• _Work order_
Work through the data line by line, gathering every line that has the word "your".

• _Data shown_
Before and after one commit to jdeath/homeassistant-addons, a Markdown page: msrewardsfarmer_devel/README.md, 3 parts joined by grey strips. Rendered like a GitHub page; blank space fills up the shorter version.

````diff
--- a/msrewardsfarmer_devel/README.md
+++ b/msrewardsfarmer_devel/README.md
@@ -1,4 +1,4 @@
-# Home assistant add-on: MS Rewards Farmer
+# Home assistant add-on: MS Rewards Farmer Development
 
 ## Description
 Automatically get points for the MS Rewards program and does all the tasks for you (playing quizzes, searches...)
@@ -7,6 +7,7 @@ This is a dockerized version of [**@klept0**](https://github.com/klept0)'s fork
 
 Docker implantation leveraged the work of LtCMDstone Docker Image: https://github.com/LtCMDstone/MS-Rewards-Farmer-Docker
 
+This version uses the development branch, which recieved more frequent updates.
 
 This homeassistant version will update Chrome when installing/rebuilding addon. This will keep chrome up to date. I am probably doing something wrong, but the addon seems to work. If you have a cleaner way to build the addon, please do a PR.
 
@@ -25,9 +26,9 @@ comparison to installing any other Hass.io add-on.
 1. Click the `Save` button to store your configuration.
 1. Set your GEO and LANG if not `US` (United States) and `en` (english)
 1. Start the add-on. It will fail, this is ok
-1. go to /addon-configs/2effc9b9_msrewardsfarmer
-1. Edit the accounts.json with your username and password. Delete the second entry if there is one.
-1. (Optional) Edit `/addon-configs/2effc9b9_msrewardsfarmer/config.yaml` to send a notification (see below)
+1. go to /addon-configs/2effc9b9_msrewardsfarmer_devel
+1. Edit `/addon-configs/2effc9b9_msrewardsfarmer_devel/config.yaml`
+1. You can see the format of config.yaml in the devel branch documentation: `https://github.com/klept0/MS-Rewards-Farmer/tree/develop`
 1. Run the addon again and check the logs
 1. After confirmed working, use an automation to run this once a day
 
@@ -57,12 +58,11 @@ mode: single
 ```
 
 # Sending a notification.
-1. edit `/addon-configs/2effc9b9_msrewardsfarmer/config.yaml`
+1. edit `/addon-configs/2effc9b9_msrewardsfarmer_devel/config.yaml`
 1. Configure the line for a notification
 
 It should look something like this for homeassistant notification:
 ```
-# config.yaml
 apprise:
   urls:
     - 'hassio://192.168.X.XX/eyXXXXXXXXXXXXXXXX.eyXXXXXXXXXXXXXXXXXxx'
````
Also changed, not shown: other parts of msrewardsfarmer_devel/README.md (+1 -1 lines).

• _Answer to the exercise_
 1. Click the `Save` button to store your configuration.
 1. Set your GEO and LANG if not `US` (United States) and `en` (english)
-1. Edit the accounts.json with your username and password. Delete the second entry if there is one.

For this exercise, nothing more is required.